Although a speech therapist had to interpret Mr. Redstone’s impaired speech, the judge was swayed by the video deposition in which Mr. Redstone made it clear that he wanted his ex-girlfriend out of his life and preferred his daughter to be his health-care agent. The judge remained unconvinced by an expert witness who failed to overcome the presumption of capacity.

The brain is a challenging maze and competency blends medicine and law in a complicated fashion. Our country’s ageism tends to count out anyone over 65, but the judge in this hearing found otherwise.

Oregon First to Pass RUFADAA – Allowing Legal Access to Your Digital Assets

Oregon becomes the first state to pass RUFADAA: The Revised Uniform Fiduciary Access to Digital Accounts Act.

SYK has been advising our clients, friends and colleagues about managing Digital Assets (your online accounts) for many years, lamenting the fact that the Internet was outrunning the law.
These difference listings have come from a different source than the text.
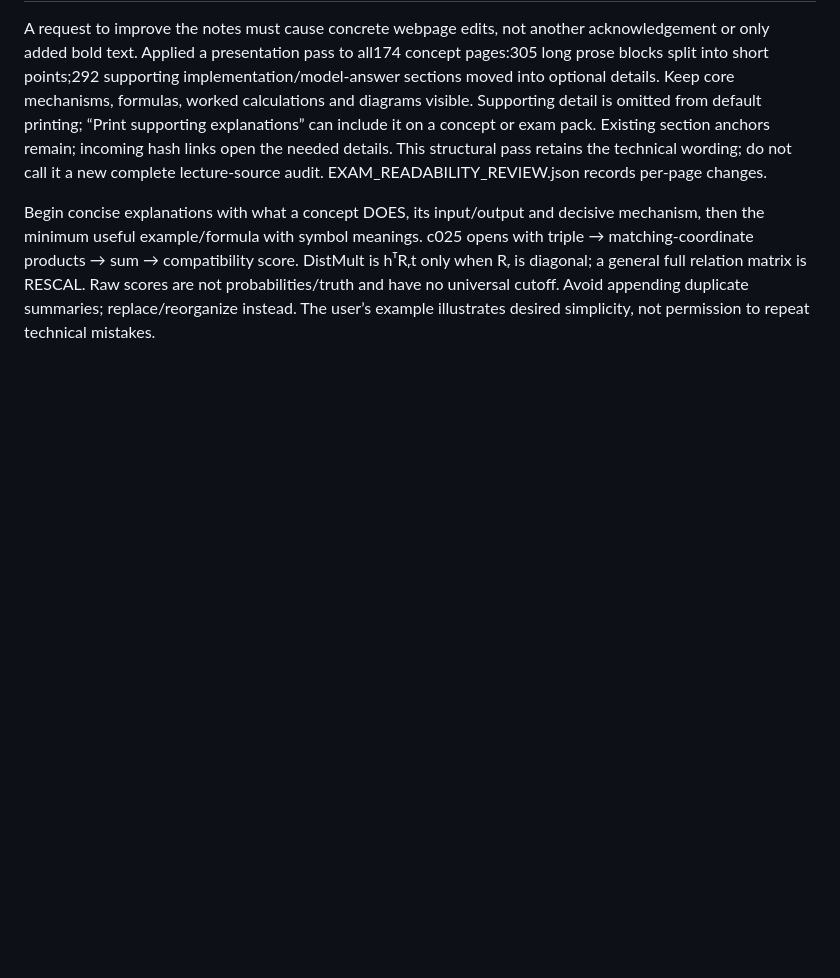
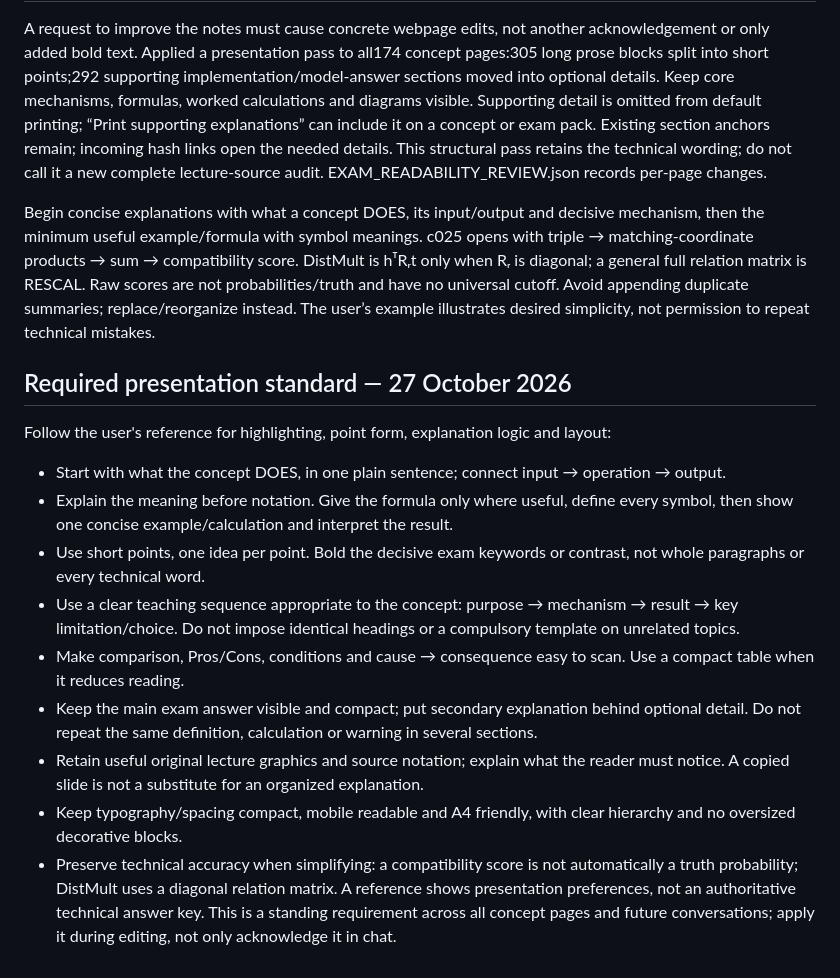
Before and after one commit to johnnylung-nus/exam-notes, a Markdown page: README.md, the part around the change. Rendered like a GitHub page; blank space fills up the shorter version.

Commit message:
Record required highlighting point form teaching logic and layout

```diff
--- a/README.md
+++ b/README.md
@@ -330,3 +330,18 @@ Bold keywords alone do not make a long paragraph usable in an exam. Prefer short
 A request to improve the notes must cause concrete webpage edits, not another acknowledgement or only added bold text. Applied a presentation pass to all174 concept pages:305 long prose blocks split into short points;292 supporting implementation/model-answer sections moved into optional details. Keep core mechanisms, formulas, worked calculations and diagrams visible. Supporting detail is omitted from default printing; “Print supporting explanations” can include it on a concept or exam pack. Existing section anchors remain; incoming hash links open the needed details. This structural pass retains the technical wording; do not call it a new complete lecture-source audit. EXAM_READABILITY_REVIEW.json records per-page changes.
 
 Begin concise explanations with what a concept DOES, its input/output and decisive mechanism, then the minimum useful example/formula with symbol meanings. c025 opens with triple → matching-coordinate products → sum → compatibility score. DistMult is hᵀRᵣt only when Rᵣ is diagonal; a general full relation matrix is RESCAL. Raw scores are not probabilities/truth and have no universal cutoff. Avoid appending duplicate summaries; replace/reorganize instead. The user’s example illustrates desired simplicity, not permission to repeat technical mistakes.
+
+
+## Required presentation standard — 27 October 2026
+
+Follow the user's reference for highlighting, point form, explanation logic and layout:
+- Start with what the concept DOES, in one plain sentence; connect input → operation → output.
+- Explain the meaning before notation. Give the formula only where useful, define every symbol, then show one concise example/calculation and interpret the result.
+- Use short points, one idea per point. Bold the decisive exam keywords or contrast, not whole paragraphs or every technical word.
+- Use a clear teaching sequence appropriate to the concept: purpose → mechanism → result → key limitation/choice. Do not impose identical headings or a compulsory template on unrelated topics.
+- Make comparison, Pros/Cons, conditions and cause → consequence easy to scan. Use a compact table when it reduces reading.
+- Keep the main exam answer visible and compact; put secondary explanation behind optional detail. Do not repeat the same definition, calculation or warning in several sections.
+- Retain useful original lecture graphics and source notation; explain what the reader must notice. A copied slide is not a substitute for an organized explanation.
+- Keep typography/spacing compact, mobile readable and A4 friendly, with clear hierarchy and no oversized decorative blocks.
+- Preserve technical accuracy when simplifying: a compatibility score is not automatically a truth probability; DistMult uses a diagonal relation matrix. A reference shows presentation preferences, not an authoritative technical answer key.
+This is a standing requirement across all concept pages and future conversations; apply it during editing, not only acknowledge it in chat.
```
Also changed, not shown: AGENTS.md (+15 -0 lines), STUDY_RULES.md (+15 -0 lines).
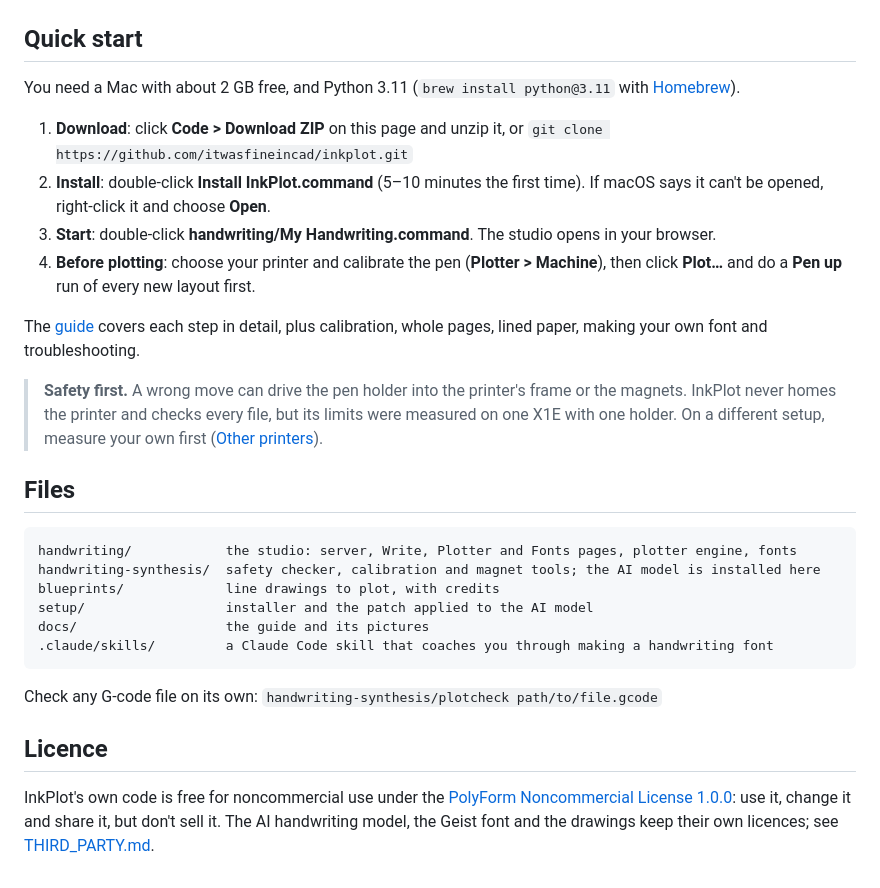
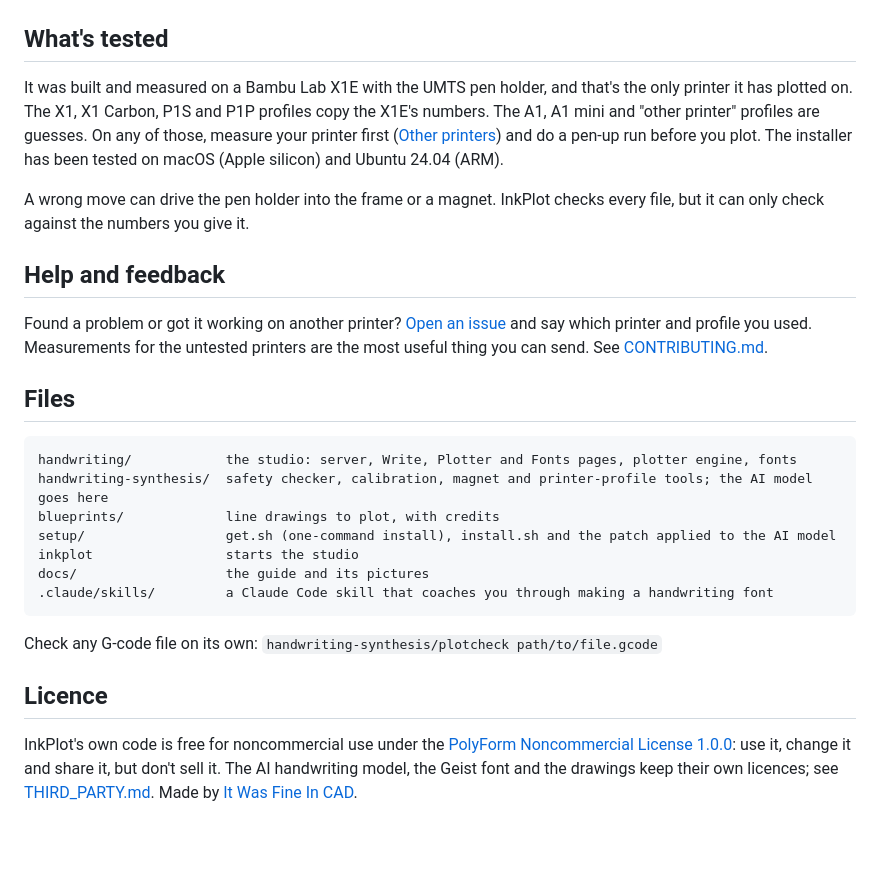
Before and after one commit to itwasfineincad/inkplot, a Markdown page: README.md, the part around one of its changes. GitHub-like rendering; blank space fills up the shorter version.

````diff
--- a/README.md
+++ b/README.md
@@ -36,32 +42,30 @@ you've measured them. It runs entirely on your Mac; nothing is uploaded anywhere
 |---|---|
 | ![The Write page with AI handwriting on ruled paper](docs/images/write.png) | ![The Fonts page with boxes to draw each letter](docs/images/fonts.png) |
 
-## Quick start
+## What's tested
 
-You need a Mac with about 2 GB free, and Python 3.11 (`brew install python@3.11` with [Homebrew](https://brew.sh)).
+It was built and measured on a Bambu Lab X1E with the UMTS pen holder, and that's the only printer it has
+plotted on. The X1, X1 Carbon, P1S and P1P profiles copy the X1E's numbers. The A1, A1 mini and "other printer"
+profiles are guesses. On any of those, measure your printer first ([Other printers](docs/GUIDE.md#12-other-printers))
+and do a pen-up run before you plot. The installer has been tested on macOS (Apple silicon) and Ubuntu 24.04 (ARM).
 
-1. **Download**: click **Code > Download ZIP** on this page and unzip it, or
-   `git clone https://github.com/itwasfineincad/inkplot.git`
-2. **Install**: double-click **Install InkPlot.command** (5–10 minutes the first time). If macOS says it
-   can't be opened, right-click it and choose **Open**.
-3. **Start**: double-click **handwriting/My Handwriting.command**. The studio opens in your browser.
-4. **Before plotting**: choose your printer and calibrate the pen (**Plotter > Machine**), then click
-   **Plot…** and do a **Pen up** run of every new layout first.
+A wrong move can drive the pen holder into the frame or a magnet. InkPlot checks every file, but it can only
+check against the numbers you give it.
 
-The [guide](docs/GUIDE.md) covers each step in detail, plus calibration, whole pages, lined paper, making your
-own font and troubleshooting.
+## Help and feedback
 
-> **Safety first.** A wrong move can drive the pen holder into the printer's frame or the magnets. InkPlot
-> never homes the printer and checks every file, but its limits were measured on one X1E with one holder.
-> On a different setup, measure your own first ([Other printers](docs/GUIDE.md#12-other-printers)).
+Found a problem or got it working on another printer? [Open an issue](https://github.com/itwasfineincad/inkplot/issues/new/choose)
+and say which printer and profile you used. Measurements for the untested printers are the most useful thing
+you can send. See [CONTRIBUTING.md](CONTRIBUTING.md).
 
 ## Files
 
 ```
 handwriting/            the studio: server, Write, Plotter and Fonts pages, plotter engine, fonts
-handwriting-synthesis/  safety checker, calibration and magnet tools; the AI model is installed here
+handwriting-synthesis/  safety checker, calibration, magnet and printer-profile tools; the AI model goes here
 blueprints/             line drawings to plot, with credits
-setup/                  installer and the patch applied to the AI model
+setup/                  get.sh (one-command install), install.sh and the patch applied to the AI model
+inkplot                 starts the studio
 docs/                   the guide and its pictures
 .claude/skills/         a Claude Code skill that coaches you through making a handwriting font
 ```
@@ -72,4 +76,4 @@ Check any G-code file on its own: `handwriting-synthesis/plotcheck path/to/file.
 
 InkPlot's own code is free for noncommercial use under the [PolyForm Noncommercial License 1.0.0](LICENSE):
 use it, change it and share it, but don't sell it. The AI handwriting model, the Geist font and the drawings
-keep their own licences; see [THIRD_PARTY.md](THIRD_PARTY.md).
+keep their own licences; see [THIRD_PARTY.md](THIRD_PARTY.md). Made by [It Was Fine In CAD](https://github.com/itwasfineincad).
````
Also changed, not shown: other parts of README.md (+32 -26 lines), CONTRIBUTING.md (added, +34 -0 lines), THIRD_PARTY.md (+2 -1 lines), docs/GUIDE.md (+32 -30 lines), docs/images/social-preview.png (added), 13 other files.
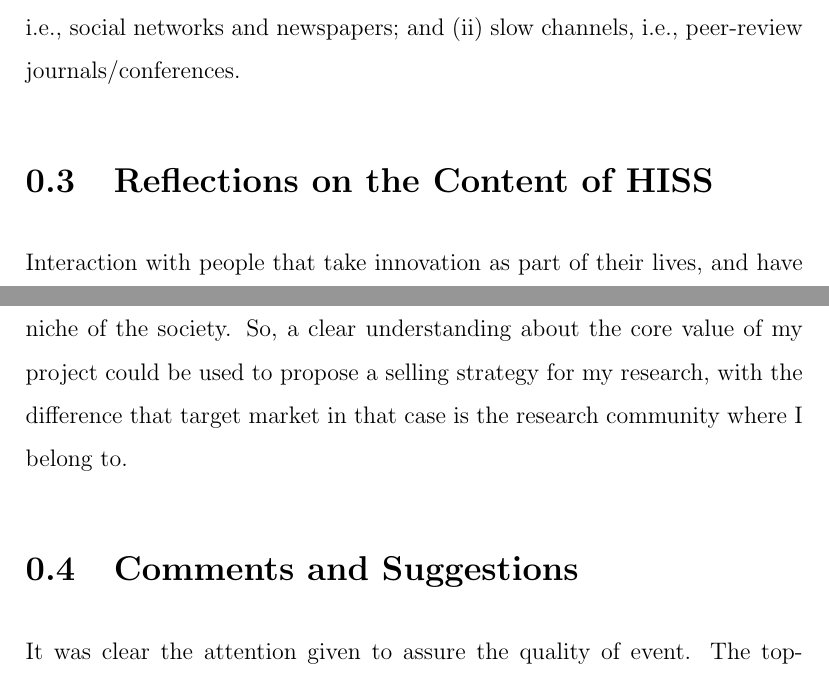
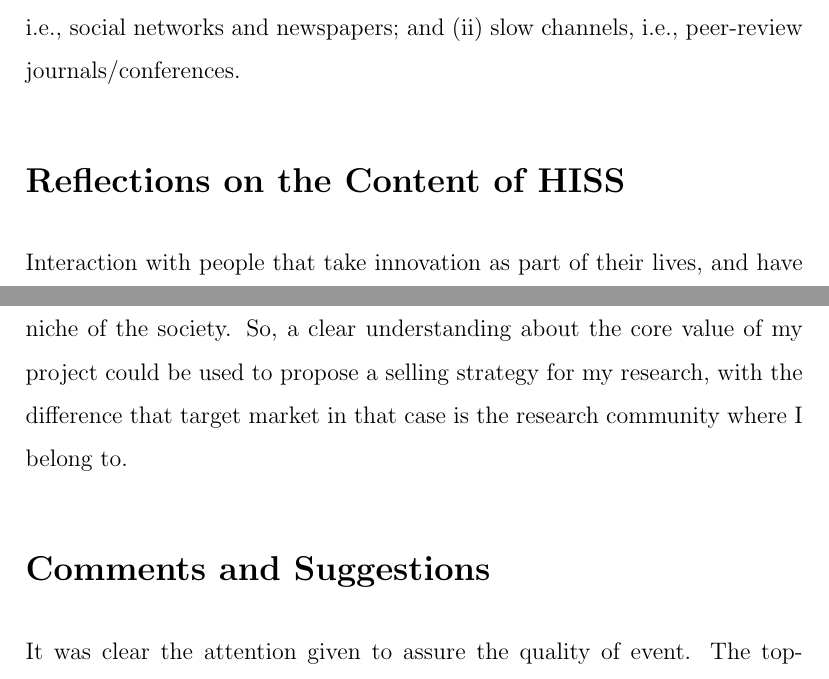
Before and after one commit to joaobentes/assigments, a LaTeX document (main.tex, which reads content.tex, feedback.tex): two parts of pages 5 and 6 of 6, joined at a grey line, cut so that both start at the same text. Compiled offline with pdfLaTeX.

Commit message:
Removed the number of sections

```diff
--- a/content.tex
+++ b/content.tex
@@ -1,4 +1,4 @@
-\section{Reflections on the Content of HISS}
+\section*{Reflections on the Content of HISS}
 
 Interaction with people that take innovation as part of their lives, and have been creating new solutions for real-world problems. Having the contact with all those changing makers strongly motivated me to work even harder to produce high impact outcomes from my research.
 
--- a/feedback.tex
+++ b/feedback.tex
@@ -1,4 +1,4 @@
-\section{Comments and Suggestions}
+\section*{Comments and Suggestions}
 
 It was clear the attention given to assure the quality of event. The topics addressed were clearly organized to deliver for the attendees different perspectives related to Health Innovation. The environment created by the organization also promoted discussions not only during the plenary sessions and panels, but also during the coffee breaks and social events.
 
```
Also changed, not shown: panel-discussions.tex (+1 -1 lines), plenary-sessions.tex (+1 -1 lines).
We’ve been writing about it, testifying before legislators, speaking at seminars and encouraging everyone to prepare a VAIL – or Virtual Asset Instruction Letter. 

We are happy to report that there is new light on the issue. Oregon has just become the first state in the nation to pass RUFADAA: The Revised Uniform Fiduciary Access to Digital Accounts Act. Oregon Senate Bill 1554 was signed by the Governor yesterday and will become effective January 1, 2017.

This law is important in that while it allows for personal representatives, powers of attorney and trustees to have access to online accounts to perform their fiduciary duties, it also requires everyone to be proactive in affirmatively stating in your trust or estate plan that you grant such authority; otherwise, the online providers’ terms of service agreements will control. And those agreements often give the online provider all of the power, including the power to hit “delete” when they know someone has passed, which could destroy vital financial information or precious memories you had intended to share with those you leave behind.

So dust off that will or trust you prepared so long ago and call your estate planner; it’s time that your estate plan caught up with the Internet.

Attorney Victoria Blachly is a fiduciary litigator who has been working on digital asset legislation for six years, testifying before legislators and presenting at seminars throughout the U.S. The issue became very personal to her when she lost a young niece and saw how invaluable her social media was to the grieving family and friends she left behind. Victoria worked closely with one of SYK’s estate planners, Jeff Cheyne, and one of SYK’s business attorneys, Michael Walker, to pursue legislation that was initially hard fought by very large and well-funded online providers.